  • This article addresses a contradiction that has long been at the heart of the

    criminal law concerned with ‘public order’. Although crimes such as offensive

    conduct and offensive language are amongst the most frequently prosecuted

    offences in Australia, their legal nature is poorly understood and rarely the subject

    of judicial scrutiny or academic explanation. In the context of ongoing

    controversy over whether such offences have a legitimate place on the statute

    books, we confront this oversight. This article draws on the High Court of

    Australia’s decision in He Kaw Teh v The Queen1 to lay out a methodology for

    construing the elements of a statutory offence, and then employs this approach to

    produce a recommended interpretation of the elements of sections 4 and 4A of the

    Summary Offences Act 1988 (NSW).

Publication Date


  • 2013

Citation


  • Quilter, J. Ann. & McNamara, L. J. (2013). Time to define 'the cornerstone of public order legislation': the elements of offensive conduct and language under the Summary Offences Act 1988 (NSW). University of New South Wales Law Journal, 36 (2), 534-562.

Ro Full-text Url


  • http://ro.uow.edu.au/cgi/viewcontent.cgi?article=1936&context=lhapapers&unstamped=1

Ro Metadata Url


  • http://ro.uow.edu.au/lhapapers/931

Number Of Pages


  • 28

Start Page


  • 534

End Page


  • 562

Volume


  • 36

Issue


  • 2

Place Of Publication


  • Australia

Abstract

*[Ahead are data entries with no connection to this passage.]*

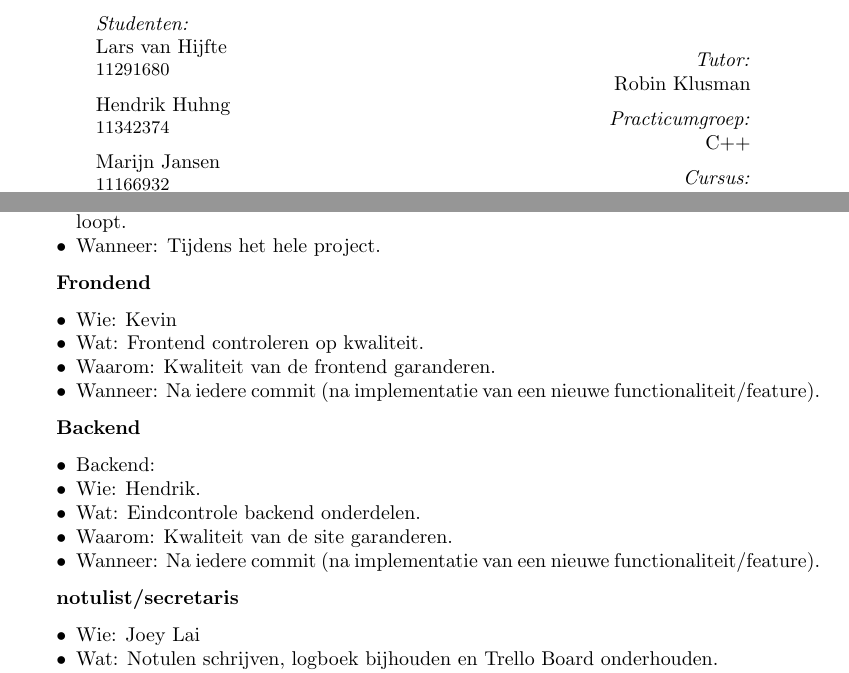
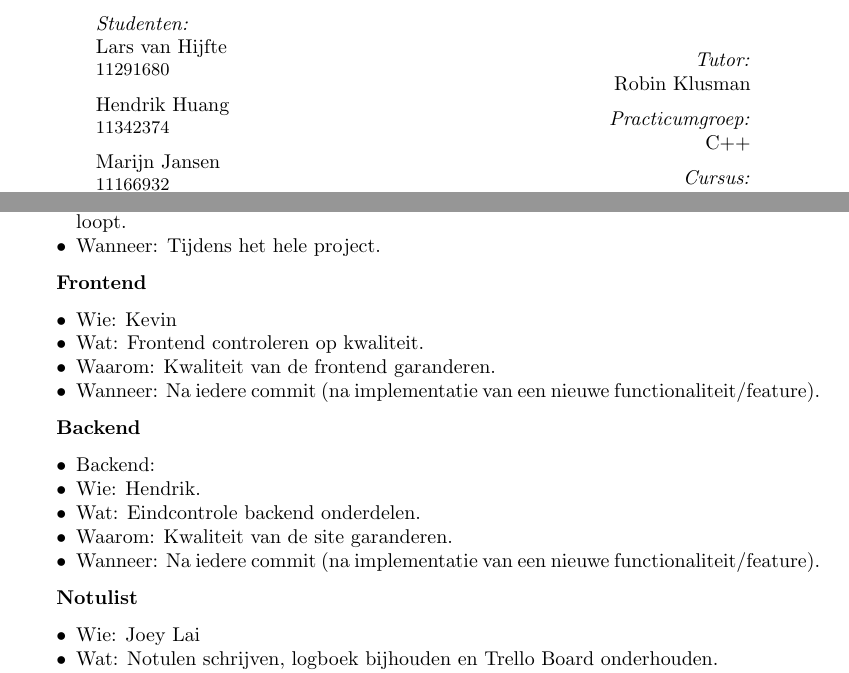
Before and after one commit to MyHyvesBookPlus/MyHyvesBookPlus, a LaTeX document (projectplan/projectplan.tex): two parts of pages 1 and 3 of 3, joined at a grey line, cut so that both start at the same text. Compiled offline with pdfLaTeX.

Commit message:
minor text fixes

```diff
--- a/projectplan/projectplan.tex
+++ b/projectplan/projectplan.tex
@@ -27,7 +27,7 @@
 \title{MyHyvesBookPlus}
 
 % Vul de volledige namen van alle auteurs in.
-\authors{Lars van Hijfte; Hendrik Huhng; Marijn Jansen; Joey Lai; Kevin Nobel}
+\authors{Lars van Hijfte; Hendrik Huang; Marijn Jansen; Joey Lai; Kevin Nobel}
 % Vul de corresponderende UvAnetID's in.
 \uvanetids{11291680; 11342374; 11166932; 11057122; 11319801}
 
@@ -127,7 +127,7 @@ Voor deze opdracht hebben we met 5 mensen 4 weken de tijd.
     \item Wanneer: Tijdens het hele project.
 \end{itemize}
 
-\textbf{Frondend}
+\textbf{Frontend}
 \begin{itemize}[noitemsep]
     \item Wie: Kevin
     \item Wat: Frontend controleren op kwaliteit.
@@ -144,7 +144,7 @@ Voor deze opdracht hebben we met 5 mensen 4 weken de tijd.
     \item Wanneer: Na iedere commit (na implementatie van een nieuwe functionaliteit/feature).
 \end{itemize}
 
-\textbf{notulist/secretaris}
+\textbf{Notulist}
 \begin{itemize}[noitemsep]
     \item Wie: Joey Lai
     \item Wat: Notulen schrijven, logboek bijhouden en Trello Board onderhouden.
```
Lines whose indentation alone changed are shown as unchanged.
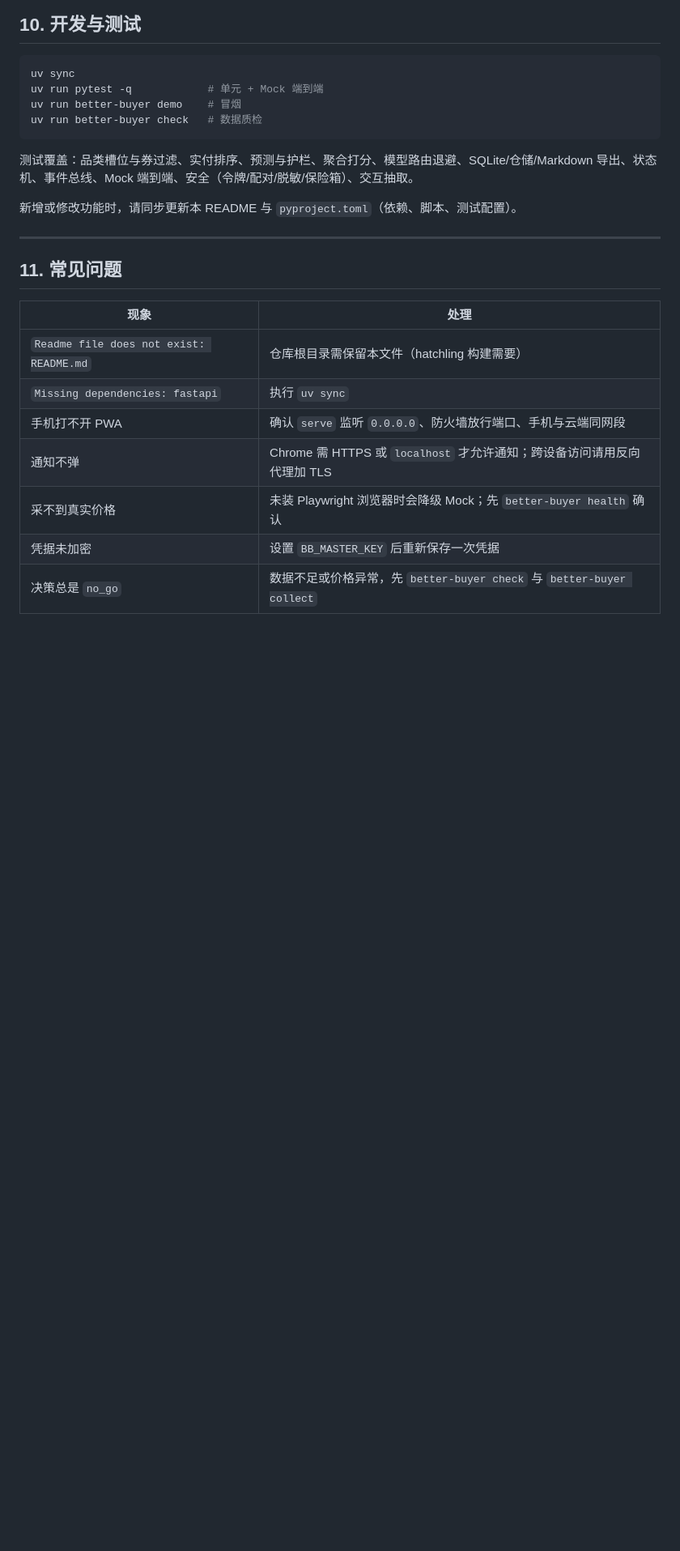
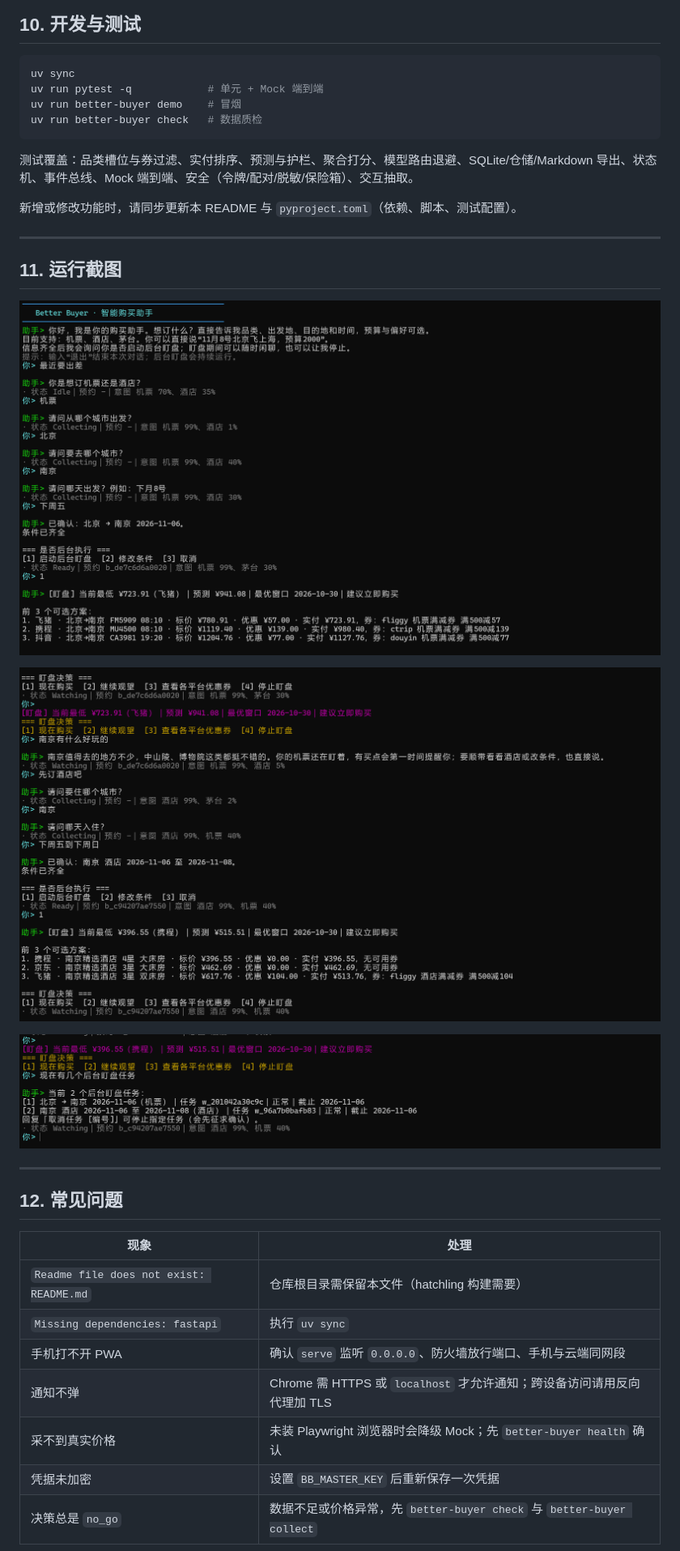
Before and after one commit to anqin/better_buyer, a Markdown page: README.md, the part around one of its changes. Shown at 81% size. Drawn GitHub-style; blank space fills up the shorter version.

Commit message:
修改REAEME增加运行截图示例

```diff
--- a/README.md
+++ b/README.md
@@ -394,7 +394,17 @@ uv run better-buyer check   # 数据质检
 
 ---
 
-## 11. 常见问题
+## 11. 运行截图
+
+![](screenshot/screenshot_1.png)
+
+![](screenshot/screenshot_2.png)
+
+![](screenshot/screenshot_3.png)
+
+---
+
+## 12. 常见问题
 
 | 现象 | 处理 |
 |---|---|
```
Also changed, not shown: other parts of README.md (+1 -1 lines).
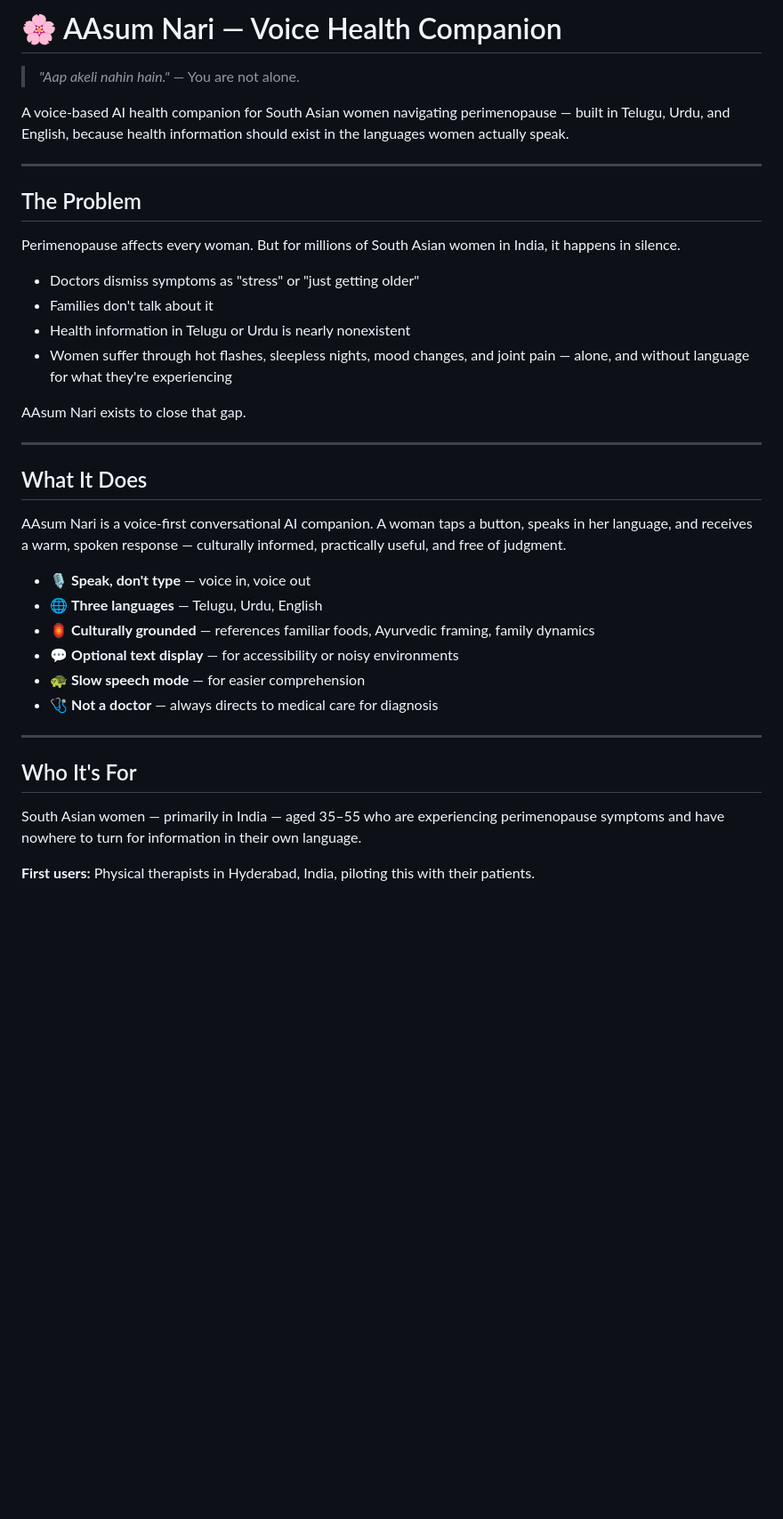
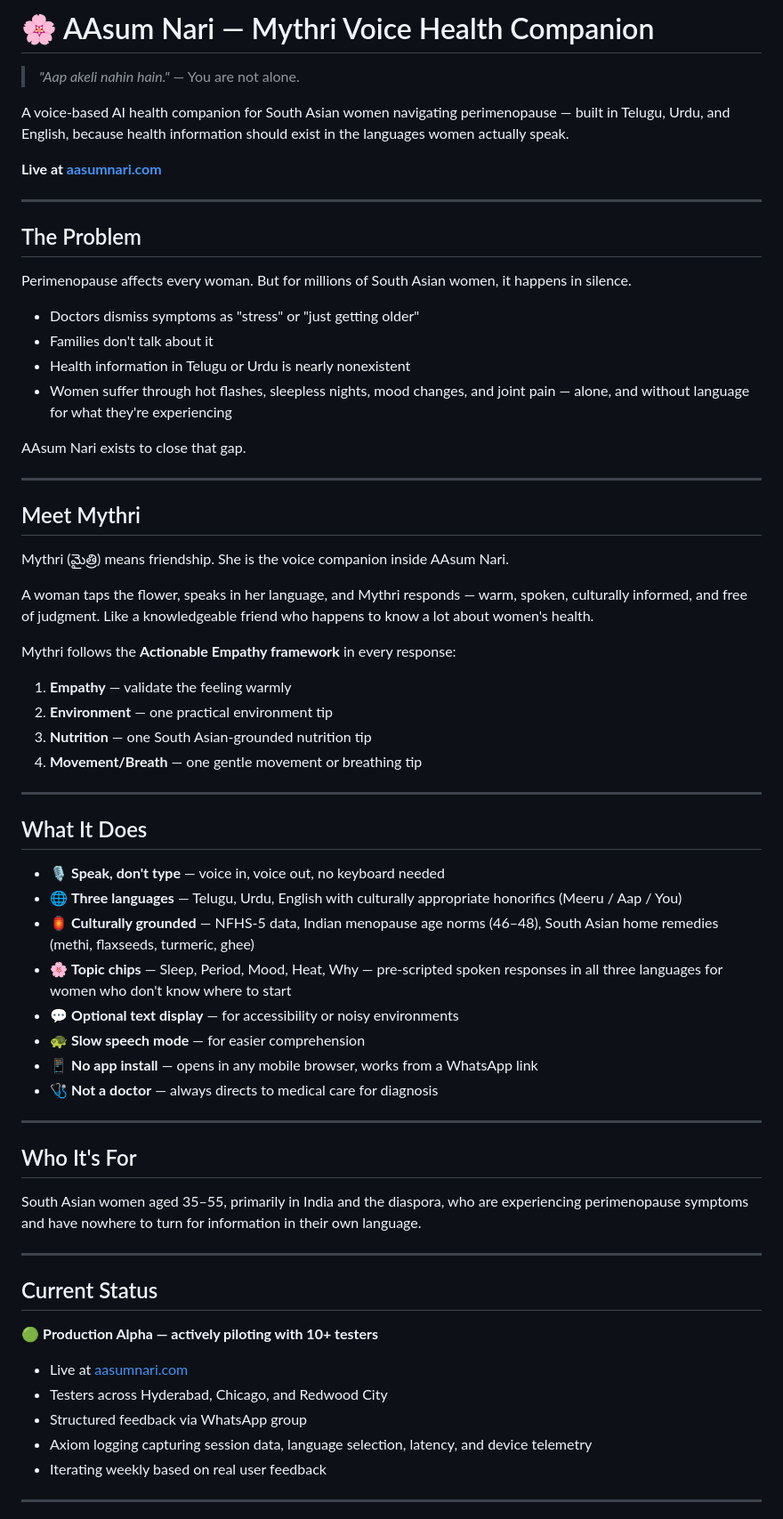
Before and after one commit to rekhaaasum/aasum-nari-health-companion, a Markdown page: README.md, the part around one of its changes. Shown at 89% size. Rendered like a GitHub page; blank space fills up the shorter version.

```diff
--- a/README.md
+++ b/README.md
@@ -1,14 +1,16 @@
-# 🌸 AAsum Nari — Voice Health Companion
+# 🌸 AAsum Nari — Mythri Voice Health Companion
 
 > *"Aap akeli nahin hain."* — You are not alone.
 
 A voice-based AI health companion for South Asian women navigating perimenopause — built in Telugu, Urdu, and English, because health information should exist in the languages women actually speak.
 
+**Live at [aasumnari.com](https://aasumnari.com)**
+
 ---
 
 ## The Problem
 
-Perimenopause affects every woman. But for millions of South Asian women in India, it happens in silence.
+Perimenopause affects every woman. But for millions of South Asian women, it happens in silence.
 
 - Doctors dismiss symptoms as "stress" or "just getting older"
 - Families don't talk about it
@@ -19,21 +21,48 @@ AAsum Nari exists to close that gap.
 
 ---
 
+## Meet Mythri
+
+Mythri (మైత్రి) means friendship. She is the voice companion inside AAsum Nari.
+
+A woman taps the flower, speaks in her language, and Mythri responds — warm, spoken, culturally informed, and free of judgment. Like a knowledgeable friend who happens to know a lot about women's health.
+
+Mythri follows the **Actionable Empathy framework** in every response:
+1. **Empathy** — validate the feeling warmly
+2. **Environment** — one practical environment tip
+3. **Nutrition** — one South Asian-grounded nutrition tip
+4. **Movement/Breath** — one gentle movement or breathing tip
+
+---
+
 ## What It Does
 
-AAsum Nari is a voice-first conversational AI companion. A woman taps a button, speaks in her language, and receives a warm, spoken response — culturally informed, practically useful, and free of judgment.
-
-- 🎙️ **Speak, don't type** — voice in, voice out
-- 🌐 **Three languages** — Telugu, Urdu, English
-- 🏮 **Culturally grounded** — references familiar foods, Ayurvedic framing, family dynamics
+- 🎙️ **Speak, don't type** — voice in, voice out, no keyboard needed
+- 🌐 **Three languages** — Telugu, Urdu, English with culturally appropriate honorifics (Meeru / Aap / You)
+- 🏮 **Culturally grounded** — NFHS-5 data, Indian menopause age norms (46–48), South Asian home remedies (methi, flaxseeds, turmeric, ghee)
+- 🌸 **Topic chips** — Sleep, Period, Mood, Heat, Why — pre-scripted spoken responses in all three languages for women who don't know where to start
 - 💬 **Optional text display** — for accessibility or noisy environments
 - 🐢 **Slow speech mode** — for easier comprehension
+- 📱 **No app install** — opens in any mobile browser, works from a WhatsApp link
 - 🩺 **Not a doctor** — always directs to medical care for diagnosis
 
 ---
 
 ## Who It's For
 
-South Asian women — primarily in India — aged 35–55 who are experiencing perimenopause symptoms and have nowhere to turn for information in their own language.
+South Asian women aged 35–55, primarily in India and the diaspora, who are experiencing perimenopause symptoms and have nowhere to turn for information in their own language.
 
-**First users:** Physical therapists in Hyderabad, India, piloting this with their patients.
+---
+
+## Current Status
+
+🟢 **Production Alpha — actively piloting with 10+ testers**
+
+- Live at [aasumnari.com](https://aasumnari.com)
+- Testers across Hyderabad, Chicago, and Redwood City
+- Structured feedback via WhatsApp group
+- Axiom logging capturing session data, language selection, latency, and device telemetry
+- Iterating weekly based on real user feedback
+
+---
+
```
Also changed, not shown: other parts of README.md (+87 -48 lines).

  • This article addresses a contradiction that has long been at the heart of the

    criminal law concerned with ‘public order’. Although crimes such as offensive

    conduct and offensive language are amongst the most frequently prosecuted

    offences in Australia, their legal nature is poorly understood and rarely the subject

    of judicial scrutiny or academic explanation. In the context of ongoing

    controversy over whether such offences have a legitimate place on the statute

    books, we confront this oversight. This article draws on the High Court of

    Australia’s decision in He Kaw Teh v The Queen1 to lay out a methodology for

    construing the elements of a statutory offence, and then employs this approach to

    produce a recommended interpretation of the elements of sections 4 and 4A of the

    Summary Offences Act 1988 (NSW).

Publication Date


  • 2013

Citation


  • Quilter, J. Ann. & McNamara, L. J. (2013). Time to define 'the cornerstone of public order legislation': the elements of offensive conduct and language under the Summary Offences Act 1988 (NSW). University of New South Wales Law Journal, 36 (2), 534-562.

Ro Full-text Url


  • http://ro.uow.edu.au/cgi/viewcontent.cgi?article=1936&context=lhapapers&unstamped=1

Ro Metadata Url


  • http://ro.uow.edu.au/lhapapers/931

Number Of Pages


  • 28

Start Page


  • 534

End Page


  • 562

Volume


  • 36

Issue


  • 2

Place Of Publication


  • Australia